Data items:

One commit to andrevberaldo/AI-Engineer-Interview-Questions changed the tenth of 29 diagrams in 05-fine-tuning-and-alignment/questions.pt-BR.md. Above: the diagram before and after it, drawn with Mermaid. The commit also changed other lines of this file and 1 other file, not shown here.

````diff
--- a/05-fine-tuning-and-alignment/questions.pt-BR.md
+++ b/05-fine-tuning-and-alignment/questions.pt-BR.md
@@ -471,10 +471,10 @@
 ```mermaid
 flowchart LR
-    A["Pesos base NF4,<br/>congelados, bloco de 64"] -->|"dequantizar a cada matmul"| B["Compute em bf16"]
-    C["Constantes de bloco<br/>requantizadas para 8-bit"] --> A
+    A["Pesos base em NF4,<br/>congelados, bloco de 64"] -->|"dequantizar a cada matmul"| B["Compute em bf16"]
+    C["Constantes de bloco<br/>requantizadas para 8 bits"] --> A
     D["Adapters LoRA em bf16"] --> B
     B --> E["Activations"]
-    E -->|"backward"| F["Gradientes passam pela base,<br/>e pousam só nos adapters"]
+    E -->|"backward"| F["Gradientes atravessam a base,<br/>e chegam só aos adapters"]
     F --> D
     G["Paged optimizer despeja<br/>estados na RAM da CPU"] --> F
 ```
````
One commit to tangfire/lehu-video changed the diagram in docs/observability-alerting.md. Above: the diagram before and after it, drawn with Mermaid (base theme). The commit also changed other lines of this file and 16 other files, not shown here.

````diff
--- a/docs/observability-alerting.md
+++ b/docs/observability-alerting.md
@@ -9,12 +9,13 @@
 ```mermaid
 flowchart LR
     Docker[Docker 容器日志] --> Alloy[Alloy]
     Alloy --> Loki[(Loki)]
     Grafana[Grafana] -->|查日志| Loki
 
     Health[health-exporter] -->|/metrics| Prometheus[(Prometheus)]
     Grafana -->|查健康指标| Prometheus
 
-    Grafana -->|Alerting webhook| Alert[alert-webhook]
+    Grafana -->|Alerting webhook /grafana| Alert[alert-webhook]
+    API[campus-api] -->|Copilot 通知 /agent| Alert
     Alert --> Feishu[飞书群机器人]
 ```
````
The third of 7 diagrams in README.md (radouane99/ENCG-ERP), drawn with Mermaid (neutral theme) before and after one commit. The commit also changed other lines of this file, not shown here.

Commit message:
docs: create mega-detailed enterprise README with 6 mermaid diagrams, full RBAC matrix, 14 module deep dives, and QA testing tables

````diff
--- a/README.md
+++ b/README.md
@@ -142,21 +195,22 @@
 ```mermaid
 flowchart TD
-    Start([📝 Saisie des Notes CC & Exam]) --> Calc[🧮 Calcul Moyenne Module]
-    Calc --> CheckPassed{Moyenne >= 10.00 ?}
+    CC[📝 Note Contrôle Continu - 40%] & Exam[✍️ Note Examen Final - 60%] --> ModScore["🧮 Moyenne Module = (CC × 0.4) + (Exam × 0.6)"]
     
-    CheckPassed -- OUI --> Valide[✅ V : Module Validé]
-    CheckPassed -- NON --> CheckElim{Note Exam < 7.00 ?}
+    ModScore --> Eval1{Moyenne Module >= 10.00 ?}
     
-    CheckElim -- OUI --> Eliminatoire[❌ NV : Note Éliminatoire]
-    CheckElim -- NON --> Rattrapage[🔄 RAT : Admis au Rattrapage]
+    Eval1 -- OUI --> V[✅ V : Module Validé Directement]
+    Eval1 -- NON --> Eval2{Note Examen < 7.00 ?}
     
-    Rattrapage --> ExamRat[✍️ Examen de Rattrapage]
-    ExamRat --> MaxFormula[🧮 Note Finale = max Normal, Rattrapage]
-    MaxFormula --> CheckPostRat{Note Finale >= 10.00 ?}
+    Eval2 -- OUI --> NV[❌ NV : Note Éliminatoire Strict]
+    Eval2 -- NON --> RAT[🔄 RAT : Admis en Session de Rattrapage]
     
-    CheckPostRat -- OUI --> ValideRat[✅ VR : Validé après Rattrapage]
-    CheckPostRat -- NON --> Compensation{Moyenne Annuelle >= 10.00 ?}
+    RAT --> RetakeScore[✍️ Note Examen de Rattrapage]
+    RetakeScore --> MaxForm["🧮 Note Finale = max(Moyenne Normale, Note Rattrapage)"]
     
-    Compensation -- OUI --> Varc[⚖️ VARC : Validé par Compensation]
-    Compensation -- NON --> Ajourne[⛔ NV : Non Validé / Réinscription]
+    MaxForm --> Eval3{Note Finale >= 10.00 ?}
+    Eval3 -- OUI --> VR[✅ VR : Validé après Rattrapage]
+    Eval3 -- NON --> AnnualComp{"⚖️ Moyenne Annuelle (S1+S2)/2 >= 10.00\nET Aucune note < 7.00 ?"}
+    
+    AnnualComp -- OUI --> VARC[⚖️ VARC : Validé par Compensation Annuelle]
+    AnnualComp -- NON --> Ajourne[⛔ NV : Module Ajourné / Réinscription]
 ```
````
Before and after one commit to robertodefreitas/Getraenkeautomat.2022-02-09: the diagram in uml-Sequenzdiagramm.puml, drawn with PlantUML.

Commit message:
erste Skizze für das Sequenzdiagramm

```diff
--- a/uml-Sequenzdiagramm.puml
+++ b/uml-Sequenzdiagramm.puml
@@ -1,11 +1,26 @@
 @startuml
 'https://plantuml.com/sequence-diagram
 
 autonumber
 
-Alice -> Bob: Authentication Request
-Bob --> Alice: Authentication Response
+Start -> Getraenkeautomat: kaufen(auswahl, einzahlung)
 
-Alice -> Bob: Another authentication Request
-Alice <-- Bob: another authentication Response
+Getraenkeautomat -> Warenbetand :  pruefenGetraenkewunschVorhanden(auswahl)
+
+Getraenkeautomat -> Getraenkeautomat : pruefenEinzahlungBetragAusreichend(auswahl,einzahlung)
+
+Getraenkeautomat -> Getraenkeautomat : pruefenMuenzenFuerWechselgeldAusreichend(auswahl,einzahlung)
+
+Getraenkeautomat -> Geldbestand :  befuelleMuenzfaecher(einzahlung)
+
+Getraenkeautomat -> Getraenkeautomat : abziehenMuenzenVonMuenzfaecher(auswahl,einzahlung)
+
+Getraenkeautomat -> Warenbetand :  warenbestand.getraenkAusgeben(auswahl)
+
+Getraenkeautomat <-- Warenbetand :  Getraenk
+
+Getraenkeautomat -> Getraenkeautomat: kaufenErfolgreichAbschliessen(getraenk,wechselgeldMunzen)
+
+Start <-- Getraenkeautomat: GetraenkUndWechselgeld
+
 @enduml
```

*Your assignment*.
Write all the entries again precisely as they were given.

*Solution for this exercise*.
One commit to andrevberaldo/AI-Engineer-Interview-Questions changed the tenth of 29 diagrams in 05-fine-tuning-and-alignment/questions.pt-BR.md. Above: the diagram before and after it, drawn with Mermaid. The commit also changed other lines of this file and 1 other file, not shown here.

````diff
--- a/05-fine-tuning-and-alignment/questions.pt-BR.md
+++ b/05-fine-tuning-and-alignment/questions.pt-BR.md
@@ -471,10 +471,10 @@
 ```mermaid
 flowchart LR
-    A["Pesos base NF4,<br/>congelados, bloco de 64"] -->|"dequantizar a cada matmul"| B["Compute em bf16"]
-    C["Constantes de bloco<br/>requantizadas para 8-bit"] --> A
+    A["Pesos base em NF4,<br/>congelados, bloco de 64"] -->|"dequantizar a cada matmul"| B["Compute em bf16"]
+    C["Constantes de bloco<br/>requantizadas para 8 bits"] --> A
     D["Adapters LoRA em bf16"] --> B
     B --> E["Activations"]
-    E -->|"backward"| F["Gradientes passam pela base,<br/>e pousam só nos adapters"]
+    E -->|"backward"| F["Gradientes atravessam a base,<br/>e chegam só aos adapters"]
     F --> D
     G["Paged optimizer despeja<br/>estados na RAM da CPU"] --> F
 ```
````
One commit to tangfire/lehu-video changed the diagram in docs/observability-alerting.md. Above: the diagram before and after it, drawn with Mermaid (base theme). The commit also changed other lines of this file and 16 other files, not shown here.

````diff
--- a/docs/observability-alerting.md
+++ b/docs/observability-alerting.md
@@ -9,12 +9,13 @@
 ```mermaid
 flowchart LR
     Docker[Docker 容器日志] --> Alloy[Alloy]
     Alloy --> Loki[(Loki)]
     Grafana[Grafana] -->|查日志| Loki
 
     Health[health-exporter] -->|/metrics| Prometheus[(Prometheus)]
     Grafana -->|查健康指标| Prometheus
 
-    Grafana -->|Alerting webhook| Alert[alert-webhook]
+    Grafana -->|Alerting webhook /grafana| Alert[alert-webhook]
+    API[campus-api] -->|Copilot 通知 /agent| Alert
     Alert --> Feishu[飞书群机器人]
 ```
````
The third of 7 diagrams in README.md (radouane99/ENCG-ERP), drawn with Mermaid (neutral theme) before and after one commit. The commit also changed other lines of this file, not shown here.

Commit message:
docs: create mega-detailed enterprise README with 6 mermaid diagrams, full RBAC matrix, 14 module deep dives, and QA testing tables

````diff
--- a/README.md
+++ b/README.md
@@ -142,21 +195,22 @@
 ```mermaid
 flowchart TD
-    Start([📝 Saisie des Notes CC & Exam]) --> Calc[🧮 Calcul Moyenne Module]
-    Calc --> CheckPassed{Moyenne >= 10.00 ?}
+    CC[📝 Note Contrôle Continu - 40%] & Exam[✍️ Note Examen Final - 60%] --> ModScore["🧮 Moyenne Module = (CC × 0.4) + (Exam × 0.6)"]
     
-    CheckPassed -- OUI --> Valide[✅ V : Module Validé]
-    CheckPassed -- NON --> CheckElim{Note Exam < 7.00 ?}
+    ModScore --> Eval1{Moyenne Module >= 10.00 ?}
     
-    CheckElim -- OUI --> Eliminatoire[❌ NV : Note Éliminatoire]
-    CheckElim -- NON --> Rattrapage[🔄 RAT : Admis au Rattrapage]
+    Eval1 -- OUI --> V[✅ V : Module Validé Directement]
+    Eval1 -- NON --> Eval2{Note Examen < 7.00 ?}
     
-    Rattrapage --> ExamRat[✍️ Examen de Rattrapage]
-    ExamRat --> MaxFormula[🧮 Note Finale = max Normal, Rattrapage]
-    MaxFormula --> CheckPostRat{Note Finale >= 10.00 ?}
+    Eval2 -- OUI --> NV[❌ NV : Note Éliminatoire Strict]
+    Eval2 -- NON --> RAT[🔄 RAT : Admis en Session de Rattrapage]
     
-    CheckPostRat -- OUI --> ValideRat[✅ VR : Validé après Rattrapage]
-    CheckPostRat -- NON --> Compensation{Moyenne Annuelle >= 10.00 ?}
+    RAT --> RetakeScore[✍️ Note Examen de Rattrapage]
+    RetakeScore --> MaxForm["🧮 Note Finale = max(Moyenne Normale, Note Rattrapage)"]
     
-    Compensation -- OUI --> Varc[⚖️ VARC : Validé par Compensation]
-    Compensation -- NON --> Ajourne[⛔ NV : Non Validé / Réinscription]
+    MaxForm --> Eval3{Note Finale >= 10.00 ?}
+    Eval3 -- OUI --> VR[✅ VR : Validé après Rattrapage]
+    Eval3 -- NON --> AnnualComp{"⚖️ Moyenne Annuelle (S1+S2)/2 >= 10.00\nET Aucune note < 7.00 ?"}
+    
+    AnnualComp -- OUI --> VARC[⚖️ VARC : Validé par Compensation Annuelle]
+    AnnualComp -- NON --> Ajourne[⛔ NV : Module Ajourné / Réinscription]
 ```
````
Before and after one commit to robertodefreitas/Getraenkeautomat.2022-02-09: the diagram in uml-Sequenzdiagramm.puml, drawn with PlantUML.

Commit message:
erste Skizze für das Sequenzdiagramm

```diff
--- a/uml-Sequenzdiagramm.puml
+++ b/uml-Sequenzdiagramm.puml
@@ -1,11 +1,26 @@
 @startuml
 'https://plantuml.com/sequence-diagram
 
 autonumber
 
-Alice -> Bob: Authentication Request
-Bob --> Alice: Authentication Response
+Start -> Getraenkeautomat: kaufen(auswahl, einzahlung)
 
-Alice -> Bob: Another authentication Request
-Alice <-- Bob: another authentication Response
+Getraenkeautomat -> Warenbetand :  pruefenGetraenkewunschVorhanden(auswahl)
+
+Getraenkeautomat -> Getraenkeautomat : pruefenEinzahlungBetragAusreichend(auswahl,einzahlung)
+
+Getraenkeautomat -> Getraenkeautomat : pruefenMuenzenFuerWechselgeldAusreichend(auswahl,einzahlung)
+
+Getraenkeautomat -> Geldbestand :  befuelleMuenzfaecher(einzahlung)
+
+Getraenkeautomat -> Getraenkeautomat : abziehenMuenzenVonMuenzfaecher(auswahl,einzahlung)
+
+Getraenkeautomat -> Warenbetand :  warenbestand.getraenkAusgeben(auswahl)
+
+Getraenkeautomat <-- Warenbetand :  Getraenk
+
+Getraenkeautomat -> Getraenkeautomat: kaufenErfolgreichAbschliessen(getraenk,wechselgeldMunzen)
+
+Start <-- Getraenkeautomat: GetraenkUndWechselgeld
+
 @enduml
```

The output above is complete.